Warehouse management systems are often times implemented for other reasons and other problems that need solutions such as dealing with rapid company growth, replacing obsolete technology, reconfiguring business to meet new supply chain and logistics strategies, and even regulatory changes.
Reducing costs is a driver but it's definitely not the most significant driver that lead companies to choose a new warehouse management system. Often times in fact cost savings are an unexpected side benefit to these implementations. On the downside many companies walk into these projects with unrealistic concepts of what they need to achieve and often times they provide too few resources to deal with the changeover. This can often tightly to scope creep or increased implementation costs.
That actually unfortunately makes common sense as a company that does something because they have to as opposed to a company that does something because they want to his likely making the change for some of the wrong reasons. Over time they probably can work it out and benefit from the change, but embracing a project as opposed to paying lip service to it is rarely a good business strategy and hardly ever leads to the cost savings that could be achieved.

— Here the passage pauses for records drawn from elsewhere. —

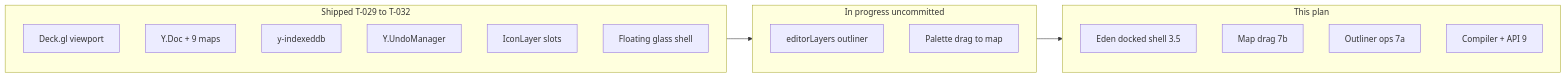
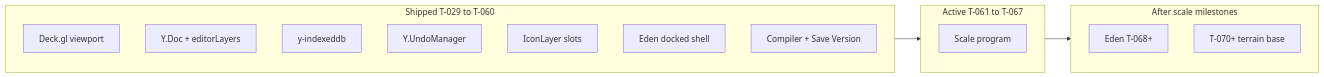
One commit to darkforce09/TBD_Website changed the first of 2 diagrams in Design_Docs/Mission_Creator_Architecture/agent_execution.md. Above: the diagram before and after it, drawn with Mermaid. The commit also changed other lines of this file and 14 other files, not shown here.

````diff
--- a/Design_Docs/Mission_Creator_Architecture/agent_execution.md
+++ b/Design_Docs/Mission_Creator_Architecture/agent_execution.md
@@ -185,22 +185,20 @@
 ```mermaid
 flowchart LR
-  subgraph done [Shipped T-029 to T-032]
+  subgraph shipped [Shipped T-029 to T-060]
     Deck["Deck.gl viewport"]
-    YDoc["Y.Doc + 9 maps"]
+    YDoc["Y.Doc + editorLayers"]
     IDB["y-indexeddb"]
     Undo["Y.UndoManager"]
     Icons["IconLayer slots"]
-    Shell["Floating glass shell"]
+    Shell["Eden docked shell"]
+    Save["Compiler + Save Version"]
   end
-  subgraph wip [In progress uncommitted]
-    Layers["editorLayers outliner"]
-    DnD["Palette drag to map"]
+  subgraph active [Active T-061 to T-067]
+    Scale["Scale program"]
   end
-  subgraph plan [This plan]
-    Eden["Eden docked shell 3.5"]
-    Drag["Map drag 7b"]
-    Tree["Outliner ops 7a"]
-    Save["Compiler + API 9"]
+  subgraph later [After scale milestones]
+    Eden["Eden T-068+"]
+    Terrain["T-070+ terrain base"]
   end
-  done --> wip --> plan
+  shipped --> active --> later
 ```
````
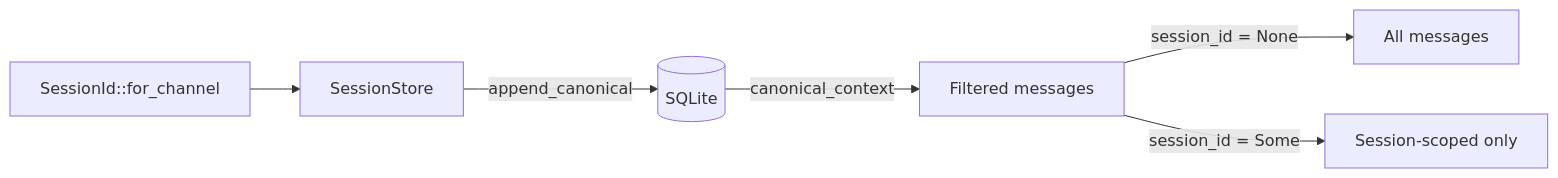
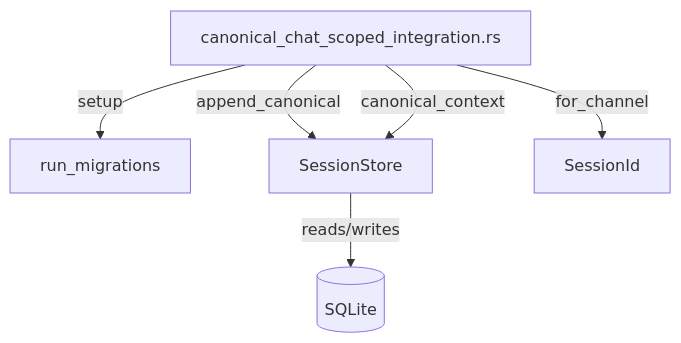
One commit to leszek3737/librefang-WIki changed the diagram in other-librefang-memory-tests.md. Above: the diagram before and after it, drawn with Mermaid. The commit also changed other lines of this file and 98 other files, not shown here.

````diff
--- a/other-librefang-memory-tests.md
+++ b/other-librefang-memory-tests.md
@@ -26,8 +65,8 @@
 ```mermaid
-flowchart LR
-    A[SessionId::for_channel] --> B[SessionStore]
-    B -->|append_canonical| C[(SQLite)]
-    C -->|canonical_context| D[Filtered messages]
-    D -->|session_id = None| E[All messages]
-    D -->|session_id = Some| F[Session-scoped only]
+graph TD
+    T[canonical_chat_scoped_integration.rs] -->|setup| M[run_migrations]
+    T -->|append_canonical| S[SessionStore]
+    T -->|canonical_context| S
+    T -->|for_channel| SID[SessionId]
+    S -->|reads/writes| DB[(SQLite)]
 ```
````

All too often these and other IT related projects are treated like red tape step children with a level of importance about a half step down from investigating medicare part d rates after retirement. A company might spend hundreds of thousands of dollars, even millions but fail to staff the project for success. This is rarely the way to invest in a new solution that will become the life blood of the company.